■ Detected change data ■
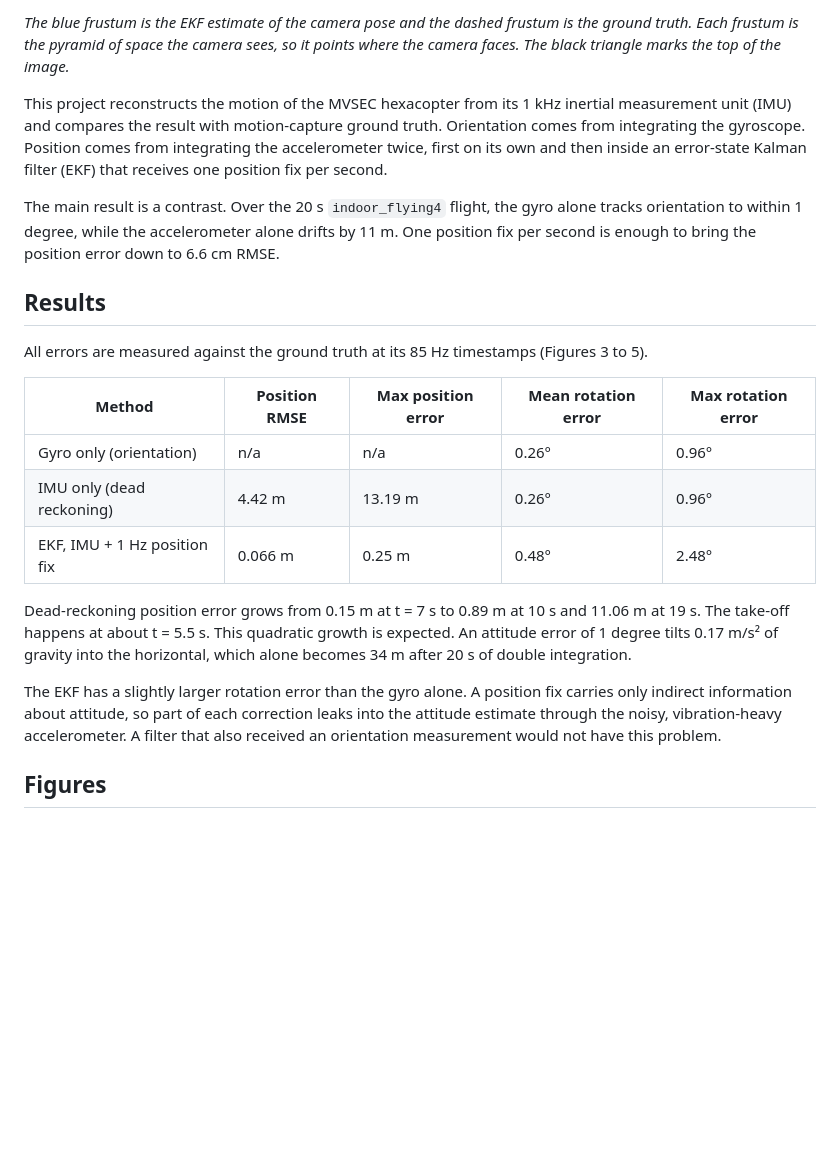
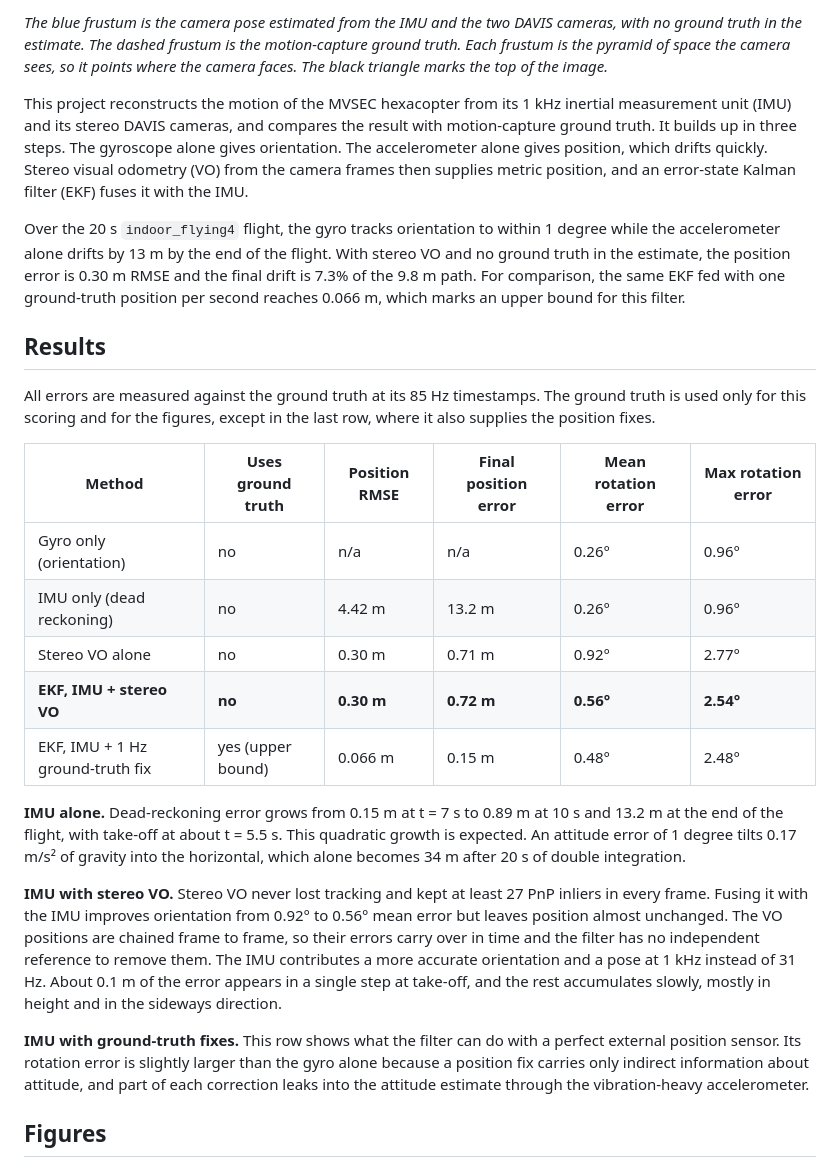
Before and after one commit to j-lumbres/imu-trajectory-mvsec, a Markdown page: README.md, the part around one of its changes. GitHub-like rendering; blank space fills up the shorter version.

```diff
--- a/README.md
+++ b/README.md
@@ -4,23 +4,27 @@
 
-*The blue frustum is the EKF estimate of the camera pose and the dashed frustum is the ground truth. Each frustum is the pyramid of space the camera sees, so it points where the camera faces. The black triangle marks the top of the image.*
+*The blue frustum is the camera pose estimated from the IMU and the two DAVIS cameras, with no ground truth in the estimate. The dashed frustum is the motion-capture ground truth. Each frustum is the pyramid of space the camera sees, so it points where the camera faces. The black triangle marks the top of the image.*
 
-This project reconstructs the motion of the MVSEC hexacopter from its 1 kHz inertial measurement unit (IMU) and compares the result with motion-capture ground truth. Orientation comes from integrating the gyroscope. Position comes from integrating the accelerometer twice, first on its own and then inside an error-state Kalman filter (EKF) that receives one position fix per second.
+This project reconstructs the motion of the MVSEC hexacopter from its 1 kHz inertial measurement unit (IMU) and its stereo DAVIS cameras, and compares the result with motion-capture ground truth. It builds up in three steps. The gyroscope alone gives orientation. The accelerometer alone gives position, which drifts quickly. Stereo visual odometry (VO) from the camera frames then supplies metric position, and an error-state Kalman filter (EKF) fuses it with the IMU.
 
-The main result is a contrast. Over the 20 s `indoor_flying4` flight, the gyro alone tracks orientation to within 1 degree, while the accelerometer alone drifts by 11 m. One position fix per second is enough to bring the position error down to 6.6 cm RMSE.
+Over the 20 s `indoor_flying4` flight, the gyro tracks orientation to within 1 degree while the accelerometer alone drifts by 13 m by the end of the flight. With stereo VO and no ground truth in the estimate, the position error is 0.30 m RMSE and the final drift is 7.3% of the 9.8 m path. For comparison, the same EKF fed with one ground-truth position per second reaches 0.066 m, which marks an upper bound for this filter.
 
 ## Results
 
-All errors are measured against the ground truth at its 85 Hz timestamps (Figures 3 to 5).
+All errors are measured against the ground truth at its 85 Hz timestamps. The ground truth is used only for this scoring and for the figures, except in the last row, where it also supplies the position fixes.
 
-| Method | Position RMSE | Max position error | Mean rotation error | Max rotation error |
-|---|---|---|---|---|
-| Gyro only (orientation) | n/a | n/a | 0.26° | 0.96° |
-| IMU only (dead reckoning) | 4.42 m | 13.19 m | 0.26° | 0.96° |
-| EKF, IMU + 1 Hz position fix | 0.066 m | 0.25 m | 0.48° | 2.48° |
+| Method | Uses ground truth | Position RMSE | Final position error | Mean rotation error | Max rotation error |
+|---|---|---|---|---|---|
+| Gyro only (orientation) | no | n/a | n/a | 0.26° | 0.96° |
+| IMU only (dead reckoning) | no | 4.42 m | 13.2 m | 0.26° | 0.96° |
+| Stereo VO alone | no | 0.30 m | 0.71 m | 0.92° | 2.77° |
+| **EKF, IMU + stereo VO** | **no** | **0.30 m** | **0.72 m** | **0.56°** | **2.54°** |
+| EKF, IMU + 1 Hz ground-truth fix | yes (upper bound) | 0.066 m | 0.15 m | 0.48° | 2.48° |
 
-Dead-reckoning position error grows from 0.15 m at t = 7 s to 0.89 m at 10 s and 11.06 m at 19 s. The take-off happens at about t = 5.5 s. This quadratic growth is expected. An attitude error of 1 degree tilts 0.17 m/s² of gravity into the horizontal, which alone becomes 34 m after 20 s of double integration.
+**IMU alone.** Dead-reckoning error grows from 0.15 m at t = 7 s to 0.89 m at 10 s and 13.2 m at the end of the flight, with take-off at about t = 5.5 s. This quadratic growth is expected. An attitude error of 1 degree tilts 0.17 m/s² of gravity into the horizontal, which alone becomes 34 m after 20 s of double integration.
 
-The EKF has a slightly larger rotation error than the gyro alone. A position fix carries only indirect information about attitude, so part of each correction leaks into the attitude estimate through the noisy, vibration-heavy accelerometer. A filter that also received an orientation measurement would not have this problem.
+**IMU with stereo VO.** Stereo VO never lost tracking and kept at least 27 PnP inliers in every frame. Fusing it with the IMU improves orientation from 0.92° to 0.56° mean error but leaves position almost unchanged. The VO positions are chained frame to frame, so their errors carry over in time and the filter has no independent reference to remove them. The IMU contributes a more accurate orientation and a pose at 1 kHz instead of 31 Hz. About 0.1 m of the error appears in a single step at take-off, and the rest accumulates slowly, mostly in height and in the sideways direction.
+
+**IMU with ground-truth fixes.** This row shows what the filter can do with a perfect external position sensor. Its rotation error is slightly larger than the gyro alone because a position fix carries only indirect information about attitude, and part of each correction leaks into the attitude estimate through the vibration-heavy accelerometer.
 
 ## Figures
 
```
Also changed, not shown: other parts of README.md (+33 -18 lines), figures/orientation_stereo_vio.png (added), figures/position_components_stereo_vio.png (added), figures/stereo_depth_example.png (added), figures/trajectory_stereo_vio.png (added), 6 other files.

■ Description of the task ■
Read the entries above, then pull out the lines that include "measured".

■ Answer area ■
-All errors are measured against the ground truth at its 85 Hz timestamps (Figures 3 to 5).
+All errors are measured against the ground truth at its 85 Hz timestamps. The ground truth is used only for this scoring and for the figures, except in the last row, where it also supplies the position fixes.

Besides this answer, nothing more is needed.